Can somebody please help me to understand the proper method of editing Wikipedia articles.
Early this month I edited the previous article on newsprint. My contribution included considerably more detailed and up-to-date content than the previous version. However, I have just noticed that the previous version has been placed back on the page in place of my edits.
I am an expert in newsprint, but certainly am not an expert in Wikipedia. Can anybody tell me why somebody replaced my edits with the original version?
Thank you for advancing my education and hopefully making me a useful member of the Wikipedia community.
- Just restored your edits, and added some headings. Could still use a ==History== heading here. Carry on... __Just plain Bill (talk) 01:08, 10 August 2008 (UTC)
- NewsTrack - do you have any published references you can add to this article? It's unusual for an article of this detail to have no references. I can help you format them if you need help.
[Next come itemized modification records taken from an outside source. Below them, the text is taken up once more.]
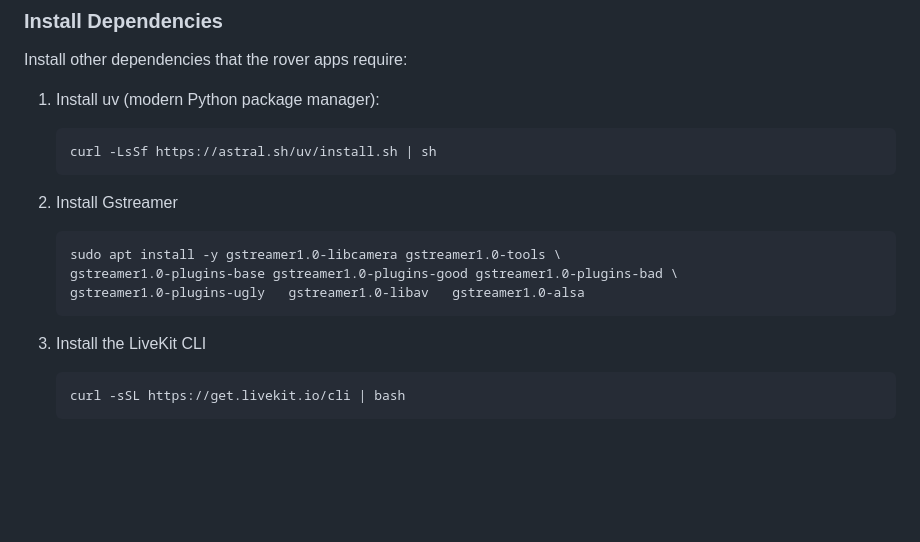
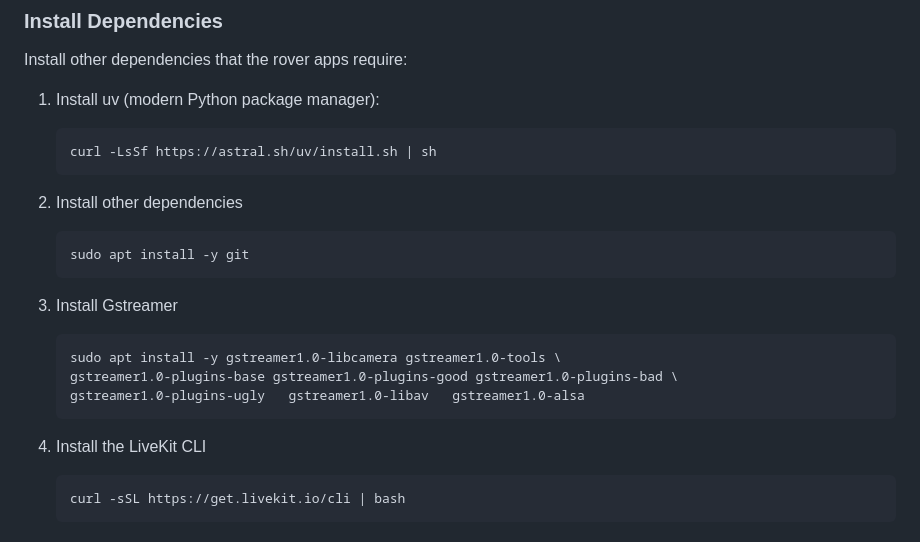
Before and after one commit to livekit-examples/rover-teleop, a Markdown page: README.md, the part around the change. Rendered like a GitHub page; blank space fills up the shorter version.

````diff
--- a/README.md
+++ b/README.md
@@ -87,15 +87,18 @@ Install other dependencies that the rover apps require:
    ```
    curl -LsSf https://astral.sh/uv/install.sh | sh
    ```
-
-2. Install Gstreamer
+2. Install other dependencies
+   ```
+   sudo apt install -y git
+   ```
+3. Install Gstreamer
    ```
    sudo apt install -y gstreamer1.0-libcamera gstreamer1.0-tools \
    gstreamer1.0-plugins-base gstreamer1.0-plugins-good gstreamer1.0-plugins-bad \
    gstreamer1.0-plugins-ugly   gstreamer1.0-libav   gstreamer1.0-alsa
    ```
 
-3. Install the LiveKit CLI
+4. Install the LiveKit CLI
    ```
    curl -sSL https://get.livekit.io/cli | bash
    ```
````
U.S. antitrust violations in newsprint pricing?
Newsprint terminology, dimensions
"Web" is apparently an industry standard term describing newspaper dimensions. For us non-experts, its origin deserves mention.
While there is much discussion on industry standard width, there is nothing on the height of a newspaper. This may be of minor interest to most people, but there is a significant variation and some flexibility, and no doubt some interesting history. (I have a recycle project I'm engaged in where I wanted something on newspaper height.)